## Work to be completed:
When you spot the word "defaults" in a line of the data below, copy that line.

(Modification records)

Segment Open

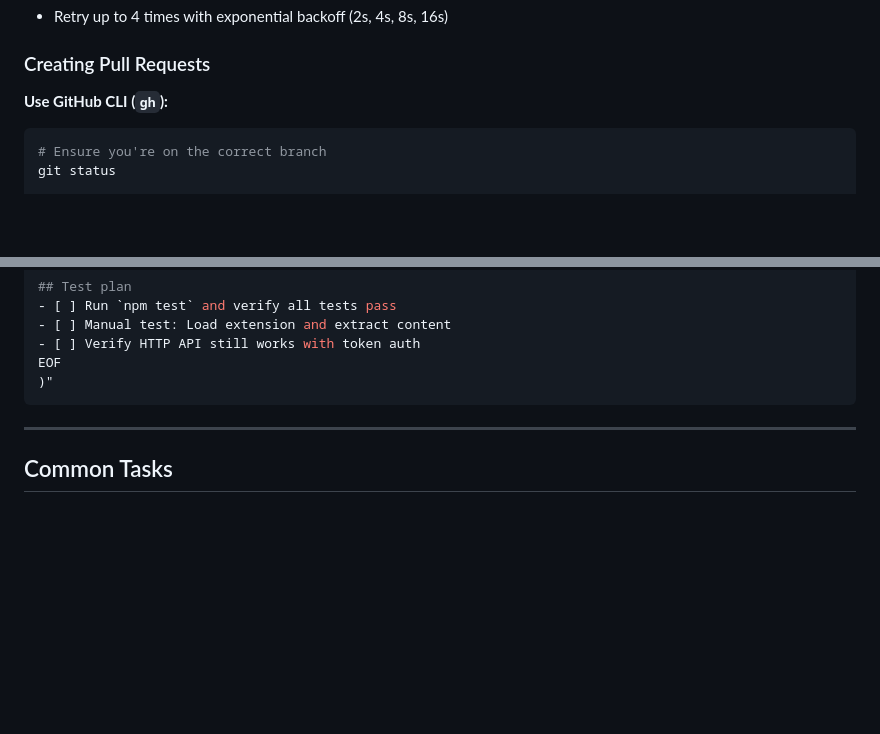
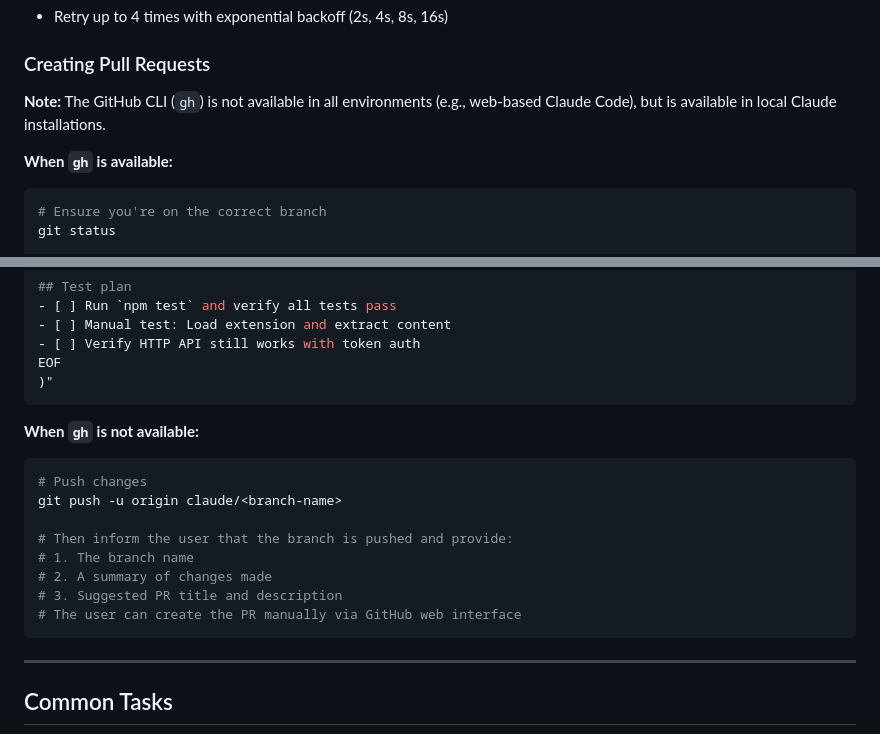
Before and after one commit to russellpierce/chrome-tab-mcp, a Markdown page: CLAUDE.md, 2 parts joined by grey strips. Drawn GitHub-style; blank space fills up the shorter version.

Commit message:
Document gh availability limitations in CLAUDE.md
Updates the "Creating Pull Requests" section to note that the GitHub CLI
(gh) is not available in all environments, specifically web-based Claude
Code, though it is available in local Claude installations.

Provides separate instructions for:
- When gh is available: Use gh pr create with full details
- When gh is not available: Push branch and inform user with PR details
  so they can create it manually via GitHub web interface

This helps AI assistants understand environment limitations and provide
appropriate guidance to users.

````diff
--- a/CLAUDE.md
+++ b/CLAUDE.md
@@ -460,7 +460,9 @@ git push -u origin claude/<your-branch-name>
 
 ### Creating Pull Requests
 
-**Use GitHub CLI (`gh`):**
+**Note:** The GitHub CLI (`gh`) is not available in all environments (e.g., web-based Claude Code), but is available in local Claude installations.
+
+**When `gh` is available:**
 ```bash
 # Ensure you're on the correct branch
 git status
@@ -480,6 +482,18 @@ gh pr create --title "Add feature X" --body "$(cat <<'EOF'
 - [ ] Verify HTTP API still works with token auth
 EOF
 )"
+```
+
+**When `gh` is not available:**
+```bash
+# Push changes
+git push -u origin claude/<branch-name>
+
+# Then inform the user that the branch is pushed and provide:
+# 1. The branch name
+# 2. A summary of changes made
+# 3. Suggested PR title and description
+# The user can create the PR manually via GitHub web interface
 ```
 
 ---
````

Segment Closed
Segment Open

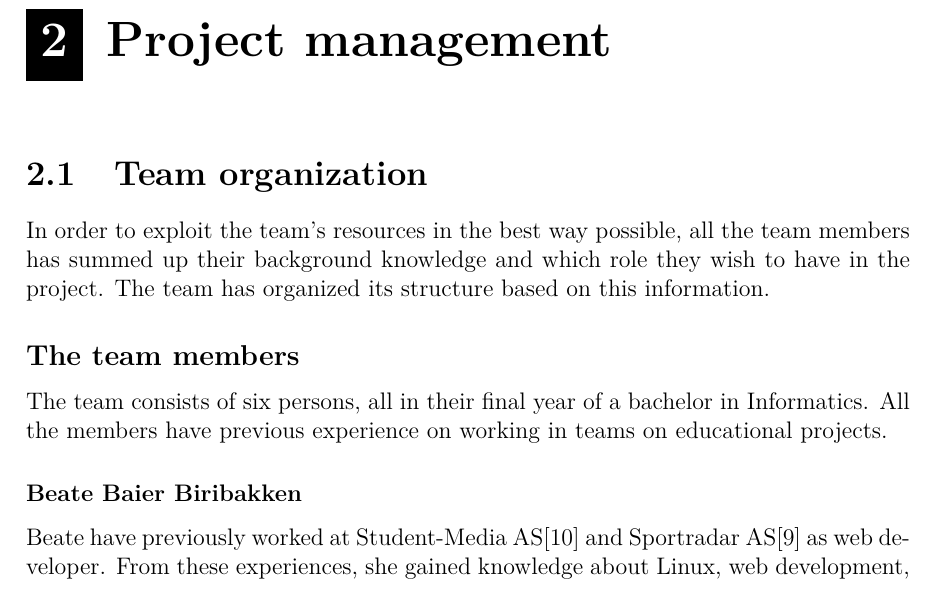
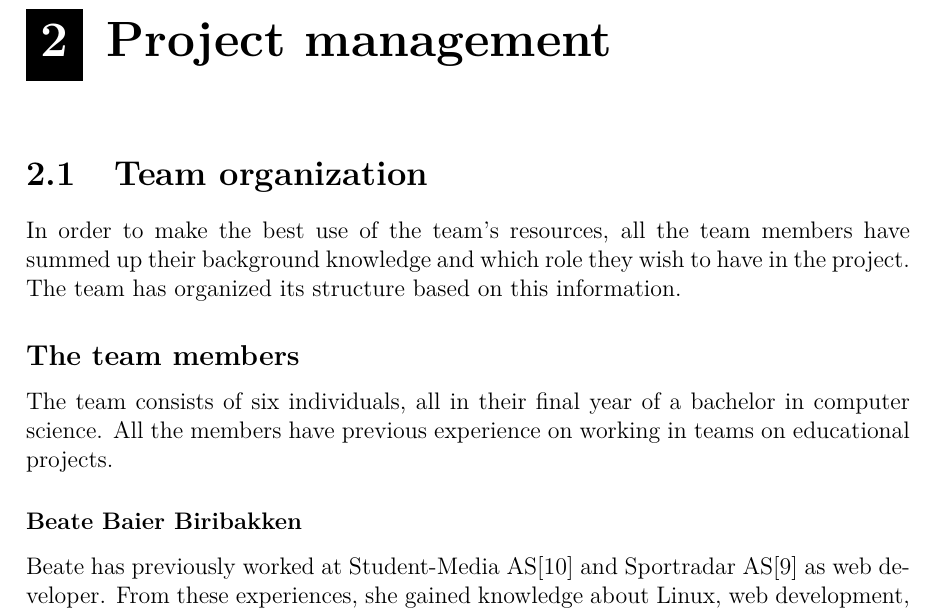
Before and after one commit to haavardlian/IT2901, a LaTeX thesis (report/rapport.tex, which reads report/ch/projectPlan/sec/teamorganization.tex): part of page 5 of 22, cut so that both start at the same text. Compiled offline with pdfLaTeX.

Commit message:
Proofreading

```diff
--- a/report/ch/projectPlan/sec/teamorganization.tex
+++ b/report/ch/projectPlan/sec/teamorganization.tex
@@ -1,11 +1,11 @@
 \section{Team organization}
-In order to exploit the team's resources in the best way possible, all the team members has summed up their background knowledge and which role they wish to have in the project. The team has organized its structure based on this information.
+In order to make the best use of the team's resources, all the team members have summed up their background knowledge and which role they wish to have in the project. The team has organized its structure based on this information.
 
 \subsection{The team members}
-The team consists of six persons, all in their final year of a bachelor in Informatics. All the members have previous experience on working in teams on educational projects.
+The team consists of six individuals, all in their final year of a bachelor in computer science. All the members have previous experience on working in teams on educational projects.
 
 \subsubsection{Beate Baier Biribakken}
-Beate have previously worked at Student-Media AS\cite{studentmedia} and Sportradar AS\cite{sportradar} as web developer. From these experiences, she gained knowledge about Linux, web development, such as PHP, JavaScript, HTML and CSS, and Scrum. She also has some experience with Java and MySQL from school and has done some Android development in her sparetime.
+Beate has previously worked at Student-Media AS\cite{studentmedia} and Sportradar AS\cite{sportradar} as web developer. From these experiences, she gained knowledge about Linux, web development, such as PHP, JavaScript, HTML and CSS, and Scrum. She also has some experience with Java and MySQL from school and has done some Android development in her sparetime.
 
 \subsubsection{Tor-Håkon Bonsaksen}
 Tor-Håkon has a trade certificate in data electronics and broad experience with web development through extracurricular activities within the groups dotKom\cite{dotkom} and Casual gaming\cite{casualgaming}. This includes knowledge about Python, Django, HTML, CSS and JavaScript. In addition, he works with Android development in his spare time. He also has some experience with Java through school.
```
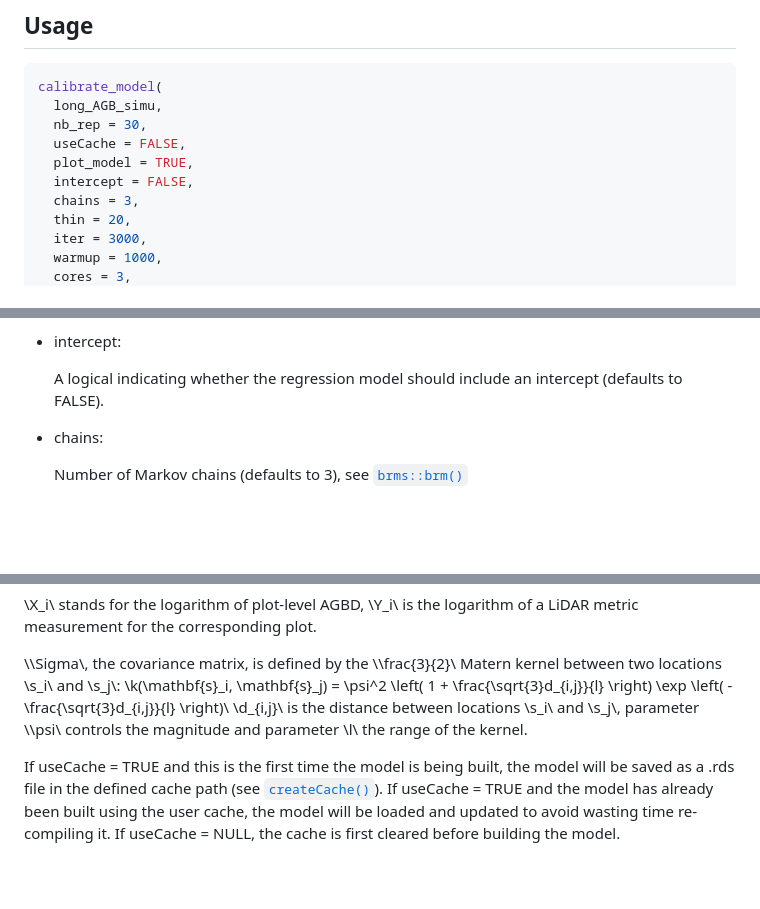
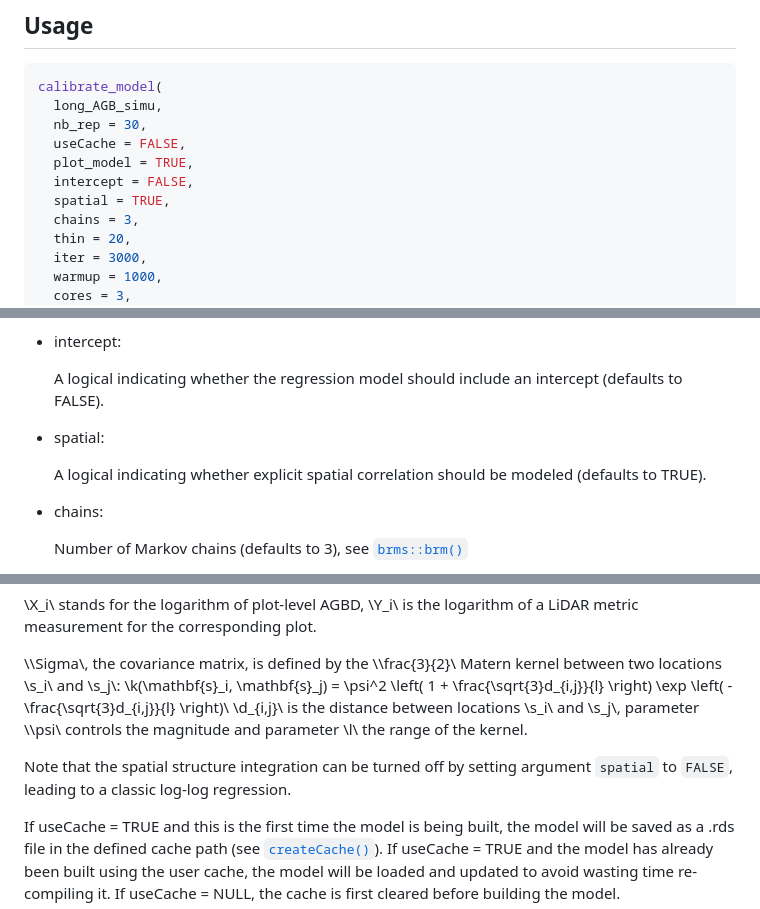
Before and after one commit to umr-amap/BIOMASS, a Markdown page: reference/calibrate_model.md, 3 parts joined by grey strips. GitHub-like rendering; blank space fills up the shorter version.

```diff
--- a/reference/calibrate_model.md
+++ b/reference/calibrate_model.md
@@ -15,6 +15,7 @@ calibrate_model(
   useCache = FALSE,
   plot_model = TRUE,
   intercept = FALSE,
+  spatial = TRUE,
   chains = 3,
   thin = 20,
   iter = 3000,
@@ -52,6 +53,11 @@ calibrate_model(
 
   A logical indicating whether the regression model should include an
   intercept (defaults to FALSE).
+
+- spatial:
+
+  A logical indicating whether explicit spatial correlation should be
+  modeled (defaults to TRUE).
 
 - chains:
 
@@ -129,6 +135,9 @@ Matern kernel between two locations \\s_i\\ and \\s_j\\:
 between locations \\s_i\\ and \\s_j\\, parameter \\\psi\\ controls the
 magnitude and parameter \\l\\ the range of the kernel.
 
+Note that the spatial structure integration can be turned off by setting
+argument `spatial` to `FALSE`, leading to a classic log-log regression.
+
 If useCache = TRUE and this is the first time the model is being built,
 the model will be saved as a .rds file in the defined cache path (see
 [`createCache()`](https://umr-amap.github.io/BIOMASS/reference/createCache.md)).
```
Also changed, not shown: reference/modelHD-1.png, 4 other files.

Segment Closed

## Solution to this exercise:
   intercept (defaults to FALSE).
+  modeled (defaults to TRUE).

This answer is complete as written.